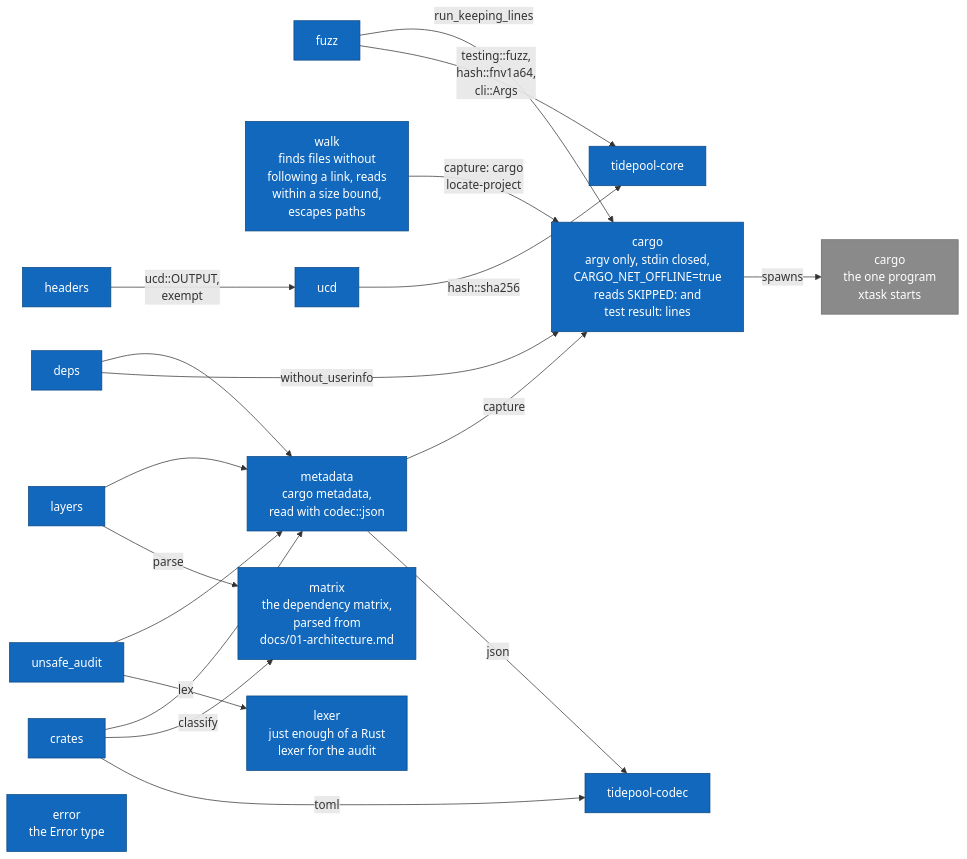
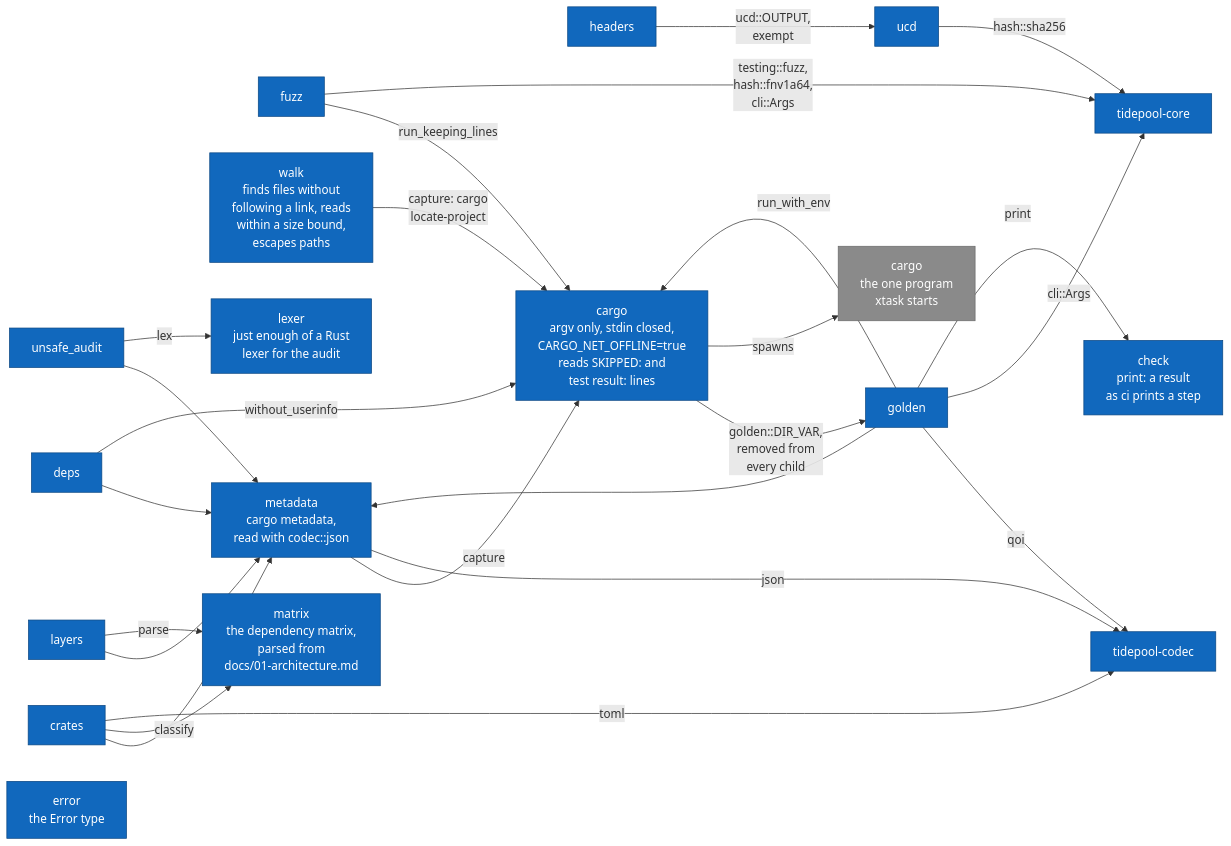
Diagram 12 of 17 in diagrams/c4-architecture.md (jabbott-iii/Tidepool), drawn with Mermaid before and after one commit. The commit also changed other lines of this file and 67 other files, not shown here.

First line of the commit message:
codec, gfx, xtask: QOI, the golden harness and gfx goldens (M2.4)

````diff
--- a/diagrams/c4-architecture.md
+++ b/diagrams/c4-architecture.md
@@ -609,42 +624,50 @@
 ```mermaid
 flowchart LR
     m_deps["deps"]
     m_layers["layers"]
     m_crates["crates"]
     m_unsafe["unsafe_audit"]
     m_headers["headers"]
     m_fuzz["fuzz"]
+    m_golden["golden"]
+    m_check["check<br/>print: a result<br/>as ci prints a step"]
     m_walk["walk<br/>finds files without<br/>following a link, reads<br/>within a size bound,<br/>escapes paths"]
     m_ucd["ucd"]
     m_metadata["metadata<br/>cargo metadata,<br/>read with codec::json"]
     m_matrix["matrix<br/>the dependency matrix,<br/>parsed from<br/>docs/01-architecture.md"]
     m_lexer["lexer<br/>just enough of a Rust<br/>lexer for the audit"]
     m_cargo["cargo<br/>argv only, stdin closed,<br/>CARGO_NET_OFFLINE=true<br/>reads SKIPPED: and<br/>test result: lines"]
     m_error["error<br/>the Error type"]
     k_core["tidepool-core"]
     k_codec["tidepool-codec"]
     e_cargo["cargo<br/>the one program<br/>xtask starts"]
 
     m_deps --> m_metadata
     m_deps -->|"without_userinfo"| m_cargo
     m_layers --> m_metadata
     m_layers -->|"parse"| m_matrix
     m_crates --> m_metadata
     m_crates -->|"classify"| m_matrix
     m_crates -->|"toml"| k_codec
     m_unsafe --> m_metadata
     m_unsafe -->|"lex"| m_lexer
     m_headers -->|"ucd::OUTPUT,<br/>exempt"| m_ucd
     m_ucd -->|"hash::sha256"| k_core
     m_fuzz -->|"run_keeping_lines"| m_cargo
     m_fuzz -->|"testing::fuzz,<br/>hash::fnv1a64,<br/>cli::Args"| k_core
+    m_golden --> m_metadata
+    m_golden -->|"run_with_env"| m_cargo
+    m_golden -->|"qoi"| k_codec
+    m_golden -->|"cli::Args"| k_core
+    m_golden -->|"print"| m_check
     m_metadata -->|"capture"| m_cargo
     m_metadata -->|"json"| k_codec
     m_walk -->|"capture: cargo<br/>locate-project"| m_cargo
+    m_cargo -->|"golden::DIR_VAR,<br/>removed from<br/>every child"| m_golden
     m_cargo -->|"spawns"| e_cargo
 
     classDef built fill:#1168bd,stroke:#0b4884,color:#ffffff
     classDef external fill:#8a8a8a,stroke:#6b6b6b,color:#ffffff
-    class m_deps,m_layers,m_crates,m_unsafe,m_headers,m_fuzz,m_walk,m_ucd,m_metadata,m_matrix,m_lexer,m_cargo,m_error,k_core,k_codec built
+    class m_deps,m_layers,m_crates,m_unsafe,m_headers,m_fuzz,m_golden,m_check,m_walk,m_ucd,m_metadata,m_matrix,m_lexer,m_cargo,m_error,k_core,k_codec built
     class e_cargo external
 ```
````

*Assignment*.
When repeating the material above, keep every line exact and drop all pictures.

*Task output*.
Diagram 12 of 17 in diagrams/c4-architecture.md (jabbott-iii/Tidepool), drawn with Mermaid before and after one commit. The commit also changed other lines of this file and 67 other files, not shown here.

First line of the commit message:
codec, gfx, xtask: QOI, the golden harness and gfx goldens (M2.4)

````diff
--- a/diagrams/c4-architecture.md
+++ b/diagrams/c4-architecture.md
@@ -609,42 +624,50 @@
 ```mermaid
 flowchart LR
     m_deps["deps"]
     m_layers["layers"]
     m_crates["crates"]
     m_unsafe["unsafe_audit"]
     m_headers["headers"]
     m_fuzz["fuzz"]
+    m_golden["golden"]
+    m_check["check<br/>print: a result<br/>as ci prints a step"]
     m_walk["walk<br/>finds files without<br/>following a link, reads<br/>within a size bound,<br/>escapes paths"]
     m_ucd["ucd"]
     m_metadata["metadata<br/>cargo metadata,<br/>read with codec::json"]
     m_matrix["matrix<br/>the dependency matrix,<br/>parsed from<br/>docs/01-architecture.md"]
     m_lexer["lexer<br/>just enough of a Rust<br/>lexer for the audit"]
     m_cargo["cargo<br/>argv only, stdin closed,<br/>CARGO_NET_OFFLINE=true<br/>reads SKIPPED: and<br/>test result: lines"]
     m_error["error<br/>the Error type"]
     k_core["tidepool-core"]
     k_codec["tidepool-codec"]
     e_cargo["cargo<br/>the one program<br/>xtask starts"]
 
     m_deps --> m_metadata
     m_deps -->|"without_userinfo"| m_cargo
     m_layers --> m_metadata
     m_layers -->|"parse"| m_matrix
     m_crates --> m_metadata
     m_crates -->|"classify"| m_matrix
     m_crates -->|"toml"| k_codec
     m_unsafe --> m_metadata
     m_unsafe -->|"lex"| m_lexer
     m_headers -->|"ucd::OUTPUT,<br/>exempt"| m_ucd
     m_ucd -->|"hash::sha256"| k_core
     m_fuzz -->|"run_keeping_lines"| m_cargo
     m_fuzz -->|"testing::fuzz,<br/>hash::fnv1a64,<br/>cli::Args"| k_core
+    m_golden --> m_metadata
+    m_golden -->|"run_with_env"| m_cargo
+    m_golden -->|"qoi"| k_codec
+    m_golden -->|"cli::Args"| k_core
+    m_golden -->|"print"| m_check
     m_metadata -->|"capture"| m_cargo
     m_metadata -->|"json"| k_codec
     m_walk -->|"capture: cargo<br/>locate-project"| m_cargo
+    m_cargo -->|"golden::DIR_VAR,<br/>removed from<br/>every child"| m_golden
     m_cargo -->|"spawns"| e_cargo
 
     classDef built fill:#1168bd,stroke:#0b4884,color:#ffffff
     classDef external fill:#8a8a8a,stroke:#6b6b6b,color:#ffffff
-    class m_deps,m_layers,m_crates,m_unsafe,m_headers,m_fuzz,m_walk,m_ucd,m_metadata,m_matrix,m_lexer,m_cargo,m_error,k_core,k_codec built
+    class m_deps,m_layers,m_crates,m_unsafe,m_headers,m_fuzz,m_golden,m_check,m_walk,m_ucd,m_metadata,m_matrix,m_lexer,m_cargo,m_error,k_core,k_codec built
     class e_cargo external
 ```
````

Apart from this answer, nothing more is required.